Promises to Pay

November 12, 2004

When I sit down and think about what a dollar really is; I am amazed at how simple the answer is. In simple terms a dollar is a "Promise To Pay." When examined from this point of view one begins to understand to true meaning of deficits. Now compound a promise to pay, one trillion times, seven trillion times or fifty trillion times. Gets a little frightening doesn't it?

When the owners of those "Promises To Pay" finally decide to collect on their debts what will they decide to settle for in payment? What do they want, as final payment, for having been so kind by accumulating our debt for all these years? The important point to remember is the fact that they have not been paid but only accepted a "Promise To Pay" as a pacifier for their goods and services. The story gets a little interesting when we look at it from this perspective. Just what could these owners of our "Promises To Pay" buy with their paper? I think the answer is anything they want! I think it is important to realize that the dollar is not payment but a pacifier until the possessor of that dollar decides what he wants to ultimately take in exchange for his products and service.

Now take a society that has temporarily lost its mind and gone on a buying binge where they are buying foreign goods and services at a deficit rate of $1.5 billion "Promises To Pay" everyday. Just exactly what are these people buying that is so important in their daily lives that they will eventually be selling their most prized and valuable assets, down the road, in exchange, to settle these outstanding "Promises To Pay?'

The most frightening point to this whole topic is the choice that the owners of these "Promises To Pay" will have when the time comes to rid themselves of these promises. These entities will have the option to purchase anything they want Will they be like the consumers in the U.S., a kid in the candy store, or will they be intelligent and purchase the items that they will absolutely need to maintain or achieve the standard of living they now have or want to achieve? My suspicion is that they will understand what they need and make very prudent purchases.

In today's world, nations are approaching a point in time where the true leaders recognize the shortcomings of their nations and are taking the appropriate steps necessary to guarantee that their people have a sufficient supply of natural resources to meet the growing demands of their people. This new supply shall be purchased with the hoard of dollars that they have now accumulated.

China has made a $5.5 Billion bid to buy Noranda. They are going after the largest mining company in Canada and they are only spending a small fraction of the "Promises To Pay" that they have accumulated. We bought worthless toys and widgets from them and they are now buying hard core, and might I say "dwindling supply" natural resources from the rest of the world. I think that the exchange of widgets for natural resources will be of much greater benefit to China than the U.S.

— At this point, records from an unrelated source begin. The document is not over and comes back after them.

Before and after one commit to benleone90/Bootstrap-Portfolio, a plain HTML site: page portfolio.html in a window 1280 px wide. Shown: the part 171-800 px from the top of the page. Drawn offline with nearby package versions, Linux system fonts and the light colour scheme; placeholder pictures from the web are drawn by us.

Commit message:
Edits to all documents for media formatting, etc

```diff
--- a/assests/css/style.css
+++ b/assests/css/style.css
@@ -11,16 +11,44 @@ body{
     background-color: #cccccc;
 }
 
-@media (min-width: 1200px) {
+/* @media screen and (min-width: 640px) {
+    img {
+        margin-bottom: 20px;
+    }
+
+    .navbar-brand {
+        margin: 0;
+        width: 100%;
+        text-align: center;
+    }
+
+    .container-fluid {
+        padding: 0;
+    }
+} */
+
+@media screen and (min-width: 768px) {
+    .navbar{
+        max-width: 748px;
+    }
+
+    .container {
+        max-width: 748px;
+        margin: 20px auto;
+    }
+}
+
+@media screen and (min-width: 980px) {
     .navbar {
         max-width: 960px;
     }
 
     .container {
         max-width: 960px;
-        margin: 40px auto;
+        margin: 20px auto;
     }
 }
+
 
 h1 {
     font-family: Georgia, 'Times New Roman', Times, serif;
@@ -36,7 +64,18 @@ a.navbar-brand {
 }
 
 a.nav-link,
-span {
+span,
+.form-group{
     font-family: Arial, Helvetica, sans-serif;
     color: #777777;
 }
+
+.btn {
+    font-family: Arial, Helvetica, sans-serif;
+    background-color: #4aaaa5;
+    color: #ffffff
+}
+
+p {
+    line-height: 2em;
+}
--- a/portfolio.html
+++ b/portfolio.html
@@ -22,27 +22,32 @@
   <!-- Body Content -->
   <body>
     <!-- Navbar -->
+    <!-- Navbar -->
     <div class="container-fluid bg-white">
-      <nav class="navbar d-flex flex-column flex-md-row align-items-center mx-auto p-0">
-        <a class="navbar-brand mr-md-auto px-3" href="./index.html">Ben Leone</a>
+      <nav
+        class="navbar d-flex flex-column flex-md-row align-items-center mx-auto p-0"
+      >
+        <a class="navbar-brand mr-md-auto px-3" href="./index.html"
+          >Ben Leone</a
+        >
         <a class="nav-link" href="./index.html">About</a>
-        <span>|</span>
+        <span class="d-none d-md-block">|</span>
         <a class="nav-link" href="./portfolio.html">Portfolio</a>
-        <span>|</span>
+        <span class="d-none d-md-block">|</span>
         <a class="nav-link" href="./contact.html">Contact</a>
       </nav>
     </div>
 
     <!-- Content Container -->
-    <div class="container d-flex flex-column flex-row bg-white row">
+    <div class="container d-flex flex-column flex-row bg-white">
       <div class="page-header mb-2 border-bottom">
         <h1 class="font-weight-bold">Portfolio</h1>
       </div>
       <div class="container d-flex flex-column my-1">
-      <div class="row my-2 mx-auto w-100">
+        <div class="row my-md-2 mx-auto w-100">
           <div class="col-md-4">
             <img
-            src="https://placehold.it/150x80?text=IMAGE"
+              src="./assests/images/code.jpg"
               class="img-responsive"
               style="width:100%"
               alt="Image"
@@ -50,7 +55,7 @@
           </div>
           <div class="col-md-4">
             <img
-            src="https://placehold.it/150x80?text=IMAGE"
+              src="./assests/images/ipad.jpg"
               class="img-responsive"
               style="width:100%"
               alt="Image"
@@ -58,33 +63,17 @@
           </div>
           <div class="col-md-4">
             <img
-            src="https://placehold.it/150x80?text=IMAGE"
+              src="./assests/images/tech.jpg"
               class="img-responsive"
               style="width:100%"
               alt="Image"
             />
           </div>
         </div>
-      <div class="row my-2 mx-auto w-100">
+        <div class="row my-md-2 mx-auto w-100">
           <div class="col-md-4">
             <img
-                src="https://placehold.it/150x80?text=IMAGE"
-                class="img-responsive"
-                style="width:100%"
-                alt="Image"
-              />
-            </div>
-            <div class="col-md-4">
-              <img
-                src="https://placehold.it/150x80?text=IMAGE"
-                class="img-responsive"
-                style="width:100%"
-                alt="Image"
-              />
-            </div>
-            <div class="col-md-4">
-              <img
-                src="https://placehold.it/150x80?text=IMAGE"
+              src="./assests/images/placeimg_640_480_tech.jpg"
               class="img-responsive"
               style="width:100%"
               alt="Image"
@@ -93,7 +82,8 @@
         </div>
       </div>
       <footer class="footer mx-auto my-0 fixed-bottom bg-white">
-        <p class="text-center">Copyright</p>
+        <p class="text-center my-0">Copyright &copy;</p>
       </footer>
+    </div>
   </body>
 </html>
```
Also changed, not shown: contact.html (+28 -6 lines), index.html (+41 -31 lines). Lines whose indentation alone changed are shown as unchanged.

We have now approached a point in time where these holders of our debt are seeing the writing on the wall and they have decided that now is the time to begin to cash in their paper. The only recourse our officials have to stop this redistribution of assets is to tempt these people with a sweeter pacifier; this pacifier is rising interest rates. The only tool left to postpone this liquidation of dollars and subsequent purchase of natural resources is rising interest rates. How high will the rates ultimately go? I think a whole lot higher than the masses, who are buying these toys and widgets, can even begin to comprehend. I believe that the next five years will bring about dramatic changes in our lives and the purchases that we make. I believe that five years from now, as we compete for a supply of oil and natural resources that are simply not there, we will fully regret the day that we outsourced our manufacturing facilities and our jobs to these foreign countries.

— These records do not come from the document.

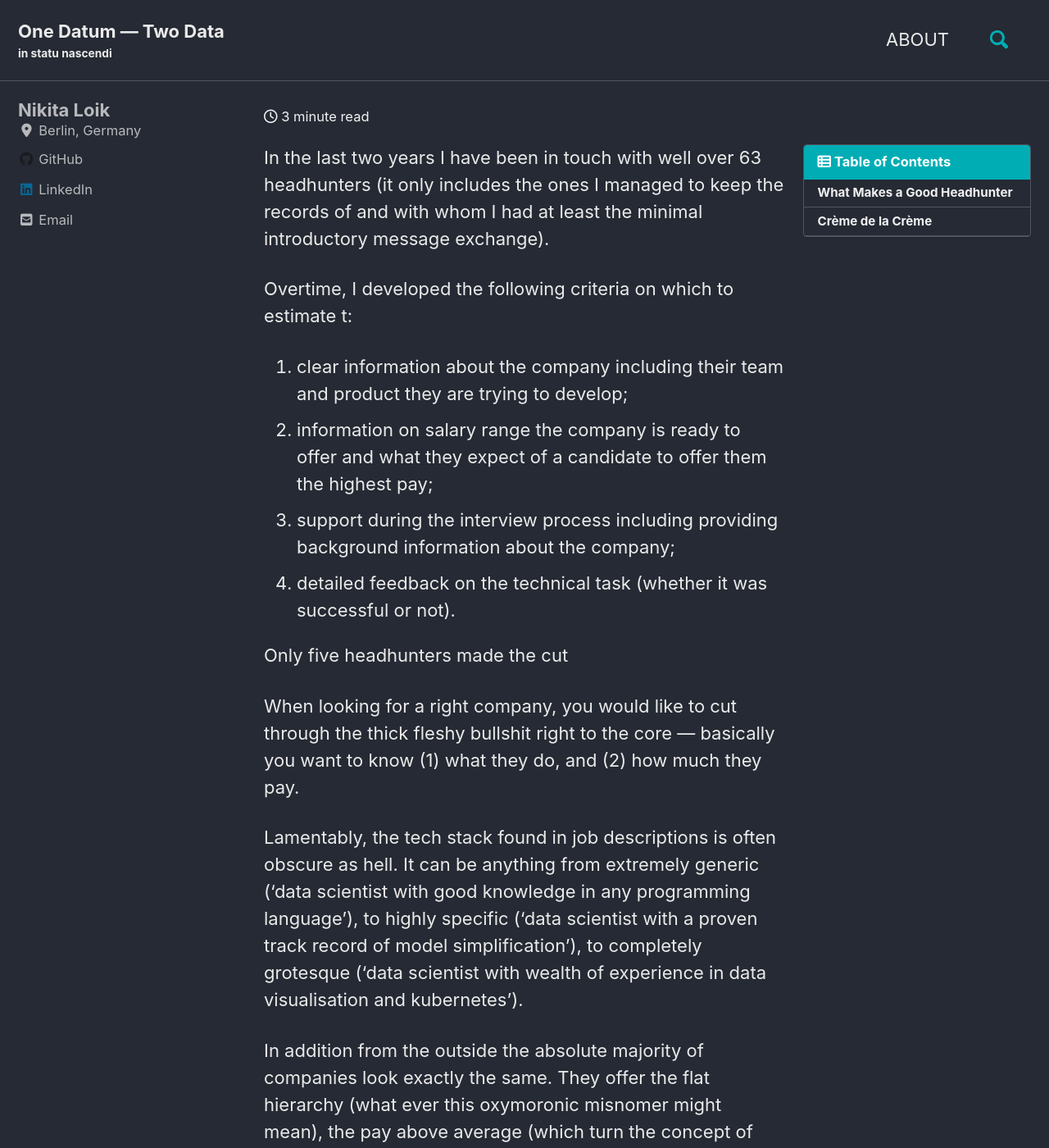
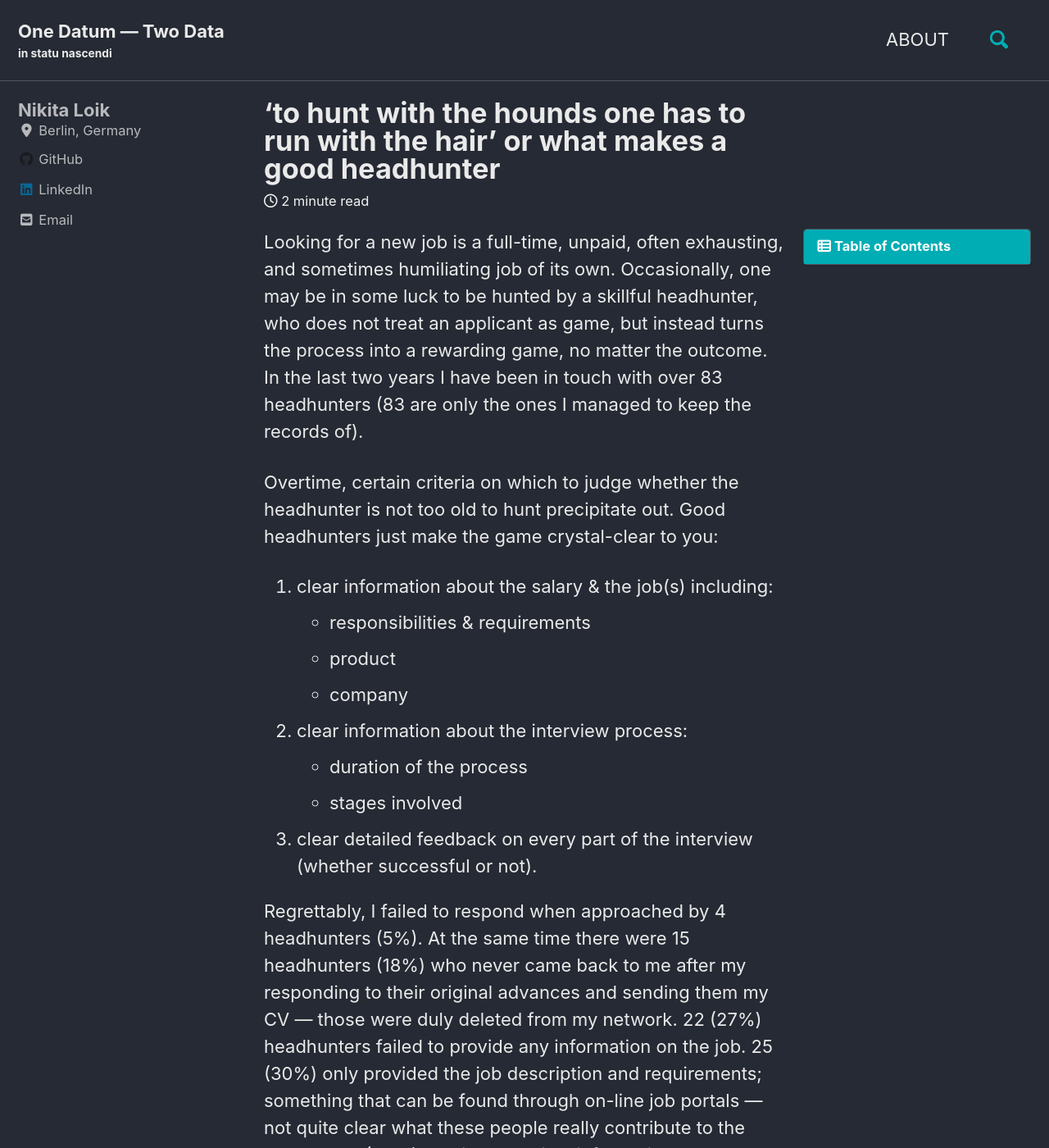
Before and after one commit to nikita-loik/one-datum-two-data, a Jekyll site: the page built from _posts/2020-12-14-best-hunter.md, in a window 1280 px wide and 1400 px high. Shown: the whole window at 82% size. Built offline with Jekyll 4.4.1, drawn with Linux system fonts in a browser that asks for light colours; cached includes are drawn as plain includes; nearby versions of some CDN libraries; some of the changed text lies outside the part shown.

Commit message:
Update the post on headhunters

```diff
--- a/_posts/2020-12-14-best-hunter.md
+++ b/_posts/2020-12-14-best-hunter.md
@@ -1,5 +1,5 @@
 ---
-title: ""
+title: "'to hunt with the hounds one has to run with the hair' or what makes a good headhunter"
 date: 2020-12-14T00:00:00-00:00
 categories:
   - blog
@@ -10,63 +10,39 @@ tags:
   - data
 ---
 
-In the last two years I have been in touch with well over 63 headhunters (it only includes the ones I managed to keep the records of and with whom I had at least the minimal introductory message exchange).
+Looking for a new job is a full-time, unpaid, often exhausting, and sometimes humiliating job of its own. Occasionally, one may be in some luck to be hunted by a skillful headhunter, who does not treat an applicant as game, but instead turns the process into a rewarding game, no matter the outcome. In the last two years I have been in touch with over 83 headhunters (83 are only the ones I managed to keep the records of).
 
+Overtime, certain criteria on which to judge whether the headhunter is not too old to hunt precipitate out. Good headhunters just make the game crystal-clear to you:
+1. clear information about the salary & the job(s) including:
+* responsibilities & requirements
+* product
+* company
 
-Overtime, I developed the following criteria on which to estimate t:
-1. clear information about the company including their team and product they are trying to develop;
-2. information on salary range the company is ready to offer and what they expect of a candidate to offer them the highest pay;
-3. support during the interview process including providing background information about the company;
-4. detailed feedback on the technical task (whether it was successful or not).
+2. clear information about the interview process:
+* duration of the process
+* stages involved
 
-Only five headhunters made the cut
+3. clear detailed feedback on every part of the interview (whether successful or not).
 
+Regrettably, I failed to respond when approached by 4 headhunters (5%). At the same time there were 15 headhunters (18%) who never came back to me after my responding to their original advances and sending them my CV — those were duly deleted from my network. 22 (27%) headhunters failed to provide any information on the job. 25 (30%) only provided the job description and requirements; something that can be found through on-line job portals — not quite clear what these people really contribute to the process. 17 (20%) provided detailed information about both the job and the salary.
 
-When looking for a right company, you would like to cut through the thick fleshy bullshit right to the core — basically you want to know (1) what they do, and (2) how much they pay.
+<figure class="align-center">
+  <img src="{{ site.url }}{{ site.baseurl }}/assets/images/headhunters_statistics.png" alt="">
+  <figcaption>a result of successful mRNA display</figcaption>
+</figure>
 
-Lamentably, the tech stack found in job descriptions is often obscure as hell. It can be anything from extremely generic ('data scientist with good knowledge in any programming language'), to highly specific ('data scientist with a proven track record of model simplification'), to completely grotesque ('data scientist with wealth of experience in data visualisation and kubernetes').
+Brilliant headhunters add a personal touch to the game:
+1. they can negotiate an interview process for you
+* order of the interviews (*e.g.* to have tech-task after personal interviews, so that you don't waste time doing the task when you already lost points in the most-charming-smile contest)
+* tech-task content (*e.g.* sometimes they can negotiate you out of spending hours or even days on a tech-task by substituting it with code-along discussion or reviewing of your open-source projects)
+2. they can communicate back to the company your issues with tech-tasks (sometimes those are shitty by design), or your decision not to move forward with the application
+3. they offer a life-long support
+* when your company goes bust
+* when you move to another country
+* when you want to change the company
 
-In addition from the outside the absolute majority of companies look exactly the same. They offer the flat hierarchy (what ever this oxymoronic misnomer might mean), the pay above average (which turn the concept of average into some escheresque paradox), an awesome office location, and a fruit basket (a cookie jar, an ergonomic chair, assortment of fizzy drinks).
+Only ... out of 83 (less than 5%) turned out to fall into this category.
 
-
-
-Where as what you want is what
-A good head hunter will tell you exactly what you get:
-* the team size and your position on the team
-* the salary range the company is ready to pay
-* how you can get to the higher end of the salary range
-
-Head Hunters  can help a great deal, wh
-
-## What Makes a Good Headhunter
->People ask me how I do it,<br>
->and I say, "There is nothing to it!<br>
->You just stand there looking cute,<br>
->and when something moves you shoot!"
-by Tom Lehrer
-
-
-More often than not one has to read long-winded bullshit story.
-
->This role isn't going to be your normal data position, the opportunity you'll be undertaking will be career defining if done correctly and one that I've never really come across before and they're looking to grow a brand new team with your skill set so I wanted to drop you a message.<br><br>
-It's defining a vision, a purpose built platform for sustainable living like no other. Now more than ever our planet needs change, you will be one of the heavy hitters that enables change.<br><br>
-The company I'm talking about haven't been around long, but WOW have they made quite the impact already on how to ethically produce this product.<br><br>
-Salary on this one varies depending on what level you go in at, however we can discuss this at a later stage.<br><br>
-If you're interested in hearing more about the details of this role please either send an updated CV or contact details, along with some time slots that you're available please.
-
-
-
-1. From outside the absolute majority of companies look the same. They offer the flat hierarchy (what ever this oxymoronic misnomer might mean), the pay above average (which turn the concept of average into some escheresque paradox), an awesome office location, and a fruit basket (a cookie jar, an ergonomic chair, assortment of fizzy drinks).<br><br>
-A good head hunter will tell you exactly what you get:
-* the team size and your position on the team
-* the salary range the company is ready to pay
-* how you can get to the higher end of the salary range
-
-2. The tech stack found in job descriptions is often obscure as hell. It can be extremely generic (),
-
-## Crème de la Crème
-
-
-[cpp]: https://en.wikipedia.org/wiki/Route_inspection_problem
-[tsp]: https://en.wikipedia.org/wiki/Travelling_salesman_problem
-[np-hardness]: https://en.wikipedia.org/wiki/NP-hardness
+|hunter|hunting ground|
+|:--|:--|
+|name[link]|data scientists & computer engineers|
```
Also changed, not shown: _drafts/2020-12-14-best-hunter.md (added, +114 -0 lines), assets/images/headhunters_statistics.png (added).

The only way out of this mess, from my perspective, is the create something that the rest of the world must buy from U.S. I see the U.S. developing into a service sector attempting to absorb all the lost manufacturing and financial jobs of the past. The problem with the service sector is the fact that this does not create wealth but redistributes wealth.

I see true wealth as being created, through the making of goods, which is manufacturing; the growing of crops, which is agricultural; the creation of technology and the mining of natural resources. I am sure there are other areas but I hope I have been able to get my point across.

The more outsourcing that goes on in the U.S. the more wealth creation we send overseas. Personally, I hope we come to our senses and change the pattern of the future; if it is not already too late.

Hopefully, I have the problems of my e-mail list fixed. I have sent out two updates, if you have not received them then you need to contact me. Likewise, if you want on the list then, just e-mail me. Sorry for any inconveniences.

 

Mike Hoy

mhoy@neb.rr.com

 

12 November 2004

Mike Hoy is a graduate of the University of Nebraska with a business degree and a minor in economics.  Upon graduation in 1978 he was employed as a broker with a series 7 brokerage license.  Today, Mike is an investor who occasionally writes an e-mail update where he shares his favorite stocks and his opinions.  Occasionally Mike will take on companies as a public relations consultant.  

The California Gold Rush began on January 24, 1848 when gold was found by James W. Marshall at Sutter's Mill in Coloma.